The great thing about this motion sensor, is it is easy for students to use in a lab or activity. They can measure themselves and watch their motion graphed in real-time. The Wireless Motion Sensor can detect objects within a range of 15 cm to 13 feet away. This device is wireless, which makes it very flexible for classroom use and it connects directly to your devices via Bluetooth or USB.
The Wireless Motion Sensor uses echolocation, similar to a dolphin or a bat. In order to determine the distance to an object, an ultrasonic pulse is emitted from the sensor which then listens for a signature ‘echo’ reflected back from the object’s surface. The distance to the object is calculated based on the time of flight between the ultrasonic pulse to the detected echo, and the speed of sound. It is extremely accurate and incredibly precise, which is also a very important part of measurements and observations in any science classroom.
There are so many ways I can incorporate this motion sensor into labs in my classroom. In Life Science, we begin the year by teaching our students about the scientific method and making and recording accurate and precise observations. This tool will allow us to show our students hands-on activities to do just that. In 8th grade physical science, students learn about velocity, acceleration and can use this motion sensor to track measure and record these in real life. I have also been showing the math teachers on my team this motion sensor and they cannot wait use this to help them teach the concepts of motion graphing, interpreting graphs, and rate of change or slope.
My favorite part of this product is that it gives our students hands-on, first hand learning experiences. Technologies allow us to expand our students’ understanding and provide them with engaging, meaningful activities that they will remember for the rest of their lives. This will also help so many students who struggle with understanding complex topics by showing them with real-life applications the ideas and concepts we are teaching. The applications and possibilities with this product and limitless.
If you have not been to PASCO’s website and explored, I strongly urge you to run on over!
They have so many FREE, I repeat FREE, resources for teachers. And as a teacher, I always appreciate companies that are helping make my job easier and better. They have free labs, activities, and tons of free resources available to help you bring engaging and exciting activities into your very own classroom.

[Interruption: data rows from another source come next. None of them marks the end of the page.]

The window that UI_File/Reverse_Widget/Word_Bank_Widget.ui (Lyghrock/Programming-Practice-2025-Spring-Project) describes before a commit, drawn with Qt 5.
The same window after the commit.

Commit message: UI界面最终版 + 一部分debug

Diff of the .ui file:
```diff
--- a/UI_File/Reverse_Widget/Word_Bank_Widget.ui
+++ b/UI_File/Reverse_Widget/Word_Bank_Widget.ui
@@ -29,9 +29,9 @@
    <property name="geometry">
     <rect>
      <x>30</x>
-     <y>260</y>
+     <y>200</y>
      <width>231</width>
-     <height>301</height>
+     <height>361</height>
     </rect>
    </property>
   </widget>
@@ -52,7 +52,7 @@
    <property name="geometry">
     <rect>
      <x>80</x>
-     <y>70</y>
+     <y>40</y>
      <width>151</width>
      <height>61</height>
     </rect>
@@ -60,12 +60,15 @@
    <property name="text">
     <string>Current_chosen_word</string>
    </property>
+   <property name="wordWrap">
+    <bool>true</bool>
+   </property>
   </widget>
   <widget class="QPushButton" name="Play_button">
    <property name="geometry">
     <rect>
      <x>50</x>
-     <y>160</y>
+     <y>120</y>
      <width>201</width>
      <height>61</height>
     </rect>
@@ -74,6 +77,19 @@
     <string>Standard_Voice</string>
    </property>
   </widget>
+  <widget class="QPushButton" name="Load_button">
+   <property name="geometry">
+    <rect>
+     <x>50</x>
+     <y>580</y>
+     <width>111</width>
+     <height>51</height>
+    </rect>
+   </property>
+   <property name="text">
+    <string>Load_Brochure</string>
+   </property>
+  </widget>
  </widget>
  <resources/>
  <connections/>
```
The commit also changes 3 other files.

I acknowledge that PASCO is partnering with me to participate in the promotional program described above. As part of the program, I am receiving compensation in the form or products and services, for the purpose of promotion PASCO. All expressed opinions and experiences are my own words. My post complies with the Word of Mouth Marketing Association (WOMMA) Ethics Code and applicable Federal Trade Commission guidelines.